Q3 2018 Commentary
- Fund performance is not available for funds with a history of less than one year.
- Economic data in Q3 2018 were impaired by trade tensions, but impact of short-term monetary relief has begun to take effect. Fixed investments in manufacturing and real estate rose throughout Q3, but broader fixed investments saw declines due to significant reduction from financials as liquidity from non-banking financing channels dry up. Implementation of the new guidelines for the asset management industry is taking effect. The regulators’ efforts have resulted in a decline in M1 growth, while M2 growth was steady at above 8.0%.
- Import and exports peaked in July at 27.3% at 12.1% due to pre-tariff stock ups and has since came down. Although PMI were still above 50, the declining activities were significantly dragged by New Exports.
- The markets reported losses in Q3 exacerbated by the sustained trade tensions but recovered from mid-September bottoms at the end of the period. Both A-shares and Hong Kong markets saw declines across the board during the reporting period. The onshore mid-and-small cap companies were under the most pressure, while large-cap companies fared better.
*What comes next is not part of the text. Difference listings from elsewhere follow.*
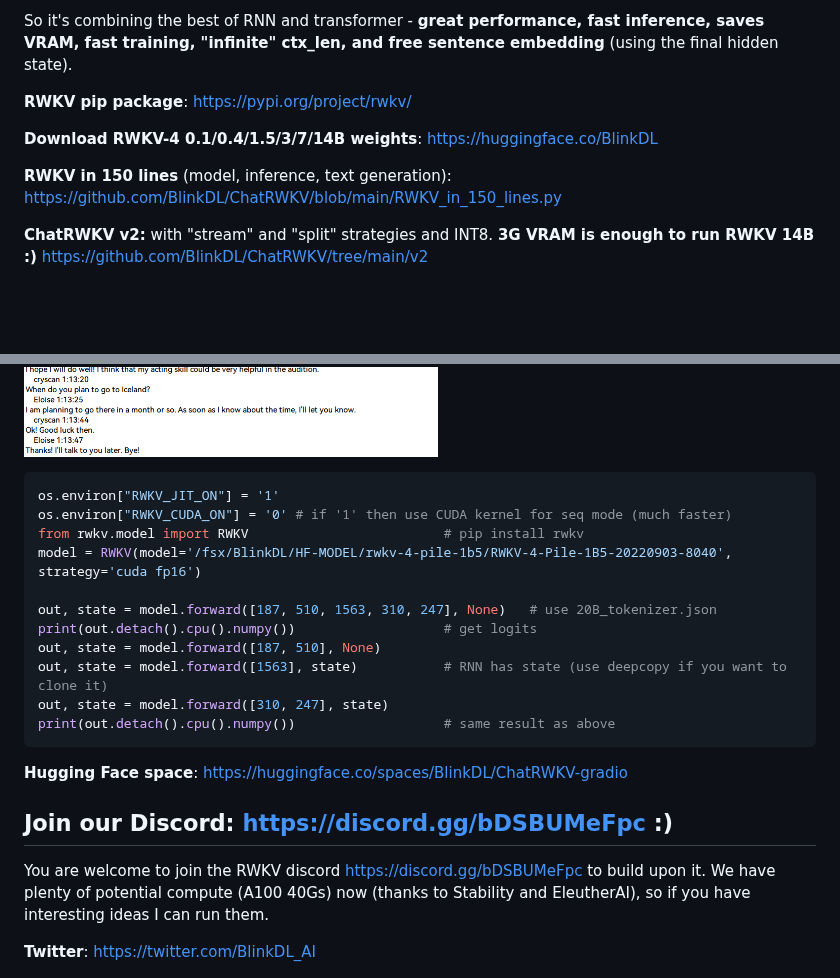
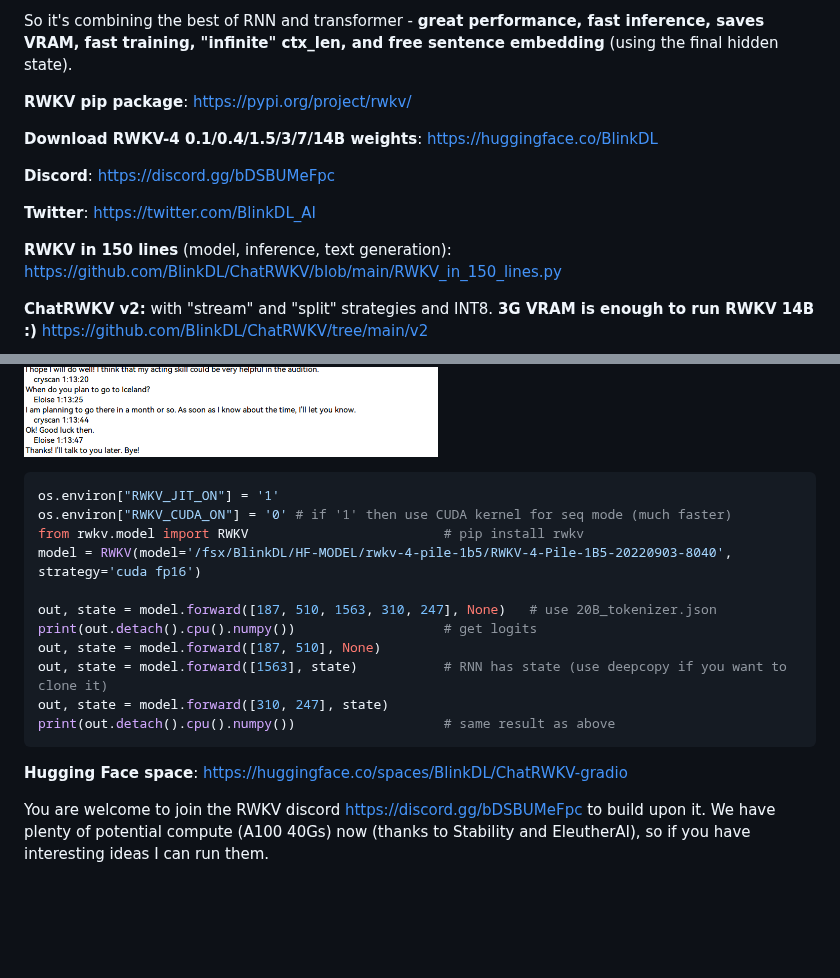
Before and after one commit to BlinkDL/RWKV-LM, a Markdown page: README.md, 2 parts joined by grey strips. Rendered like a GitHub page; blank space fills up the shorter version.

````diff
--- a/README.md
+++ b/README.md
@@ -10,10 +10,16 @@ So it's combining the best of RNN and transformer - **great performance, fast in
 
 **Download RWKV-4 0.1/0.4/1.5/3/7/14B weights**: https://huggingface.co/BlinkDL
 
+**Discord**: https://discord.gg/bDSBUMeFpc
+
+**Twitter**: https://twitter.com/BlinkDL_AI
+
 **RWKV in 150 lines** (model, inference, text generation): https://github.com/BlinkDL/ChatRWKV/blob/main/RWKV_in_150_lines.py
 
 **ChatRWKV v2:** with "stream" and "split" strategies and INT8. **3G VRAM is enough to run RWKV 14B :)** https://github.com/BlinkDL/ChatRWKV/tree/main/v2
+
 ![RWKV-chat](RWKV-chat.png)
+
 ```python
 os.environ["RWKV_JIT_ON"] = '1'
 os.environ["RWKV_CUDA_ON"] = '0' # if '1' then use CUDA kernel for seq mode (much faster)
@@ -29,11 +35,7 @@ print(out.detach().cpu().numpy())                   # same result as above
 ```
 **Hugging Face space**: https://huggingface.co/spaces/BlinkDL/ChatRWKV-gradio
 
-## Join our Discord: https://discord.gg/bDSBUMeFpc :)
-
 You are welcome to join the RWKV discord https://discord.gg/bDSBUMeFpc to build upon it. We have plenty of potential compute (A100 40Gs) now (thanks to Stability and EleutherAI), so if you have interesting ideas I can run them.
-
-**Twitter**: https://twitter.com/BlinkDL_AI
 
 ![RWKV-eval2](RWKV-eval2.png)
 
````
In the onshore market, Financials, Energy, and Telecommunication Services saw returns of 8.86%, 8.27%, and 5.6% respectively, in local currency terms. Consumer Discretionary and Healthcare reported the largest losses at -13.09% and -13.86% respectively.
- Government policies tended to be expansive. Both fiscal and monetary policies are likely to be supportive for the economy for the near term.
- The China-US conflict is expected to continue, symbolized by Mike Pence’s recent speech at Hudson Institution. Based on our estimates, a full-blown trade war is possible. The 25% tariff on $250 billion Chinese goods (the worst-case scenario) may reduce GDP growth by approximately 1.0%. However, the depreciation of RMB and other proactive policies may offset most of the impact and lead to a final loss of 0.2% to 0.4% in GDP growth.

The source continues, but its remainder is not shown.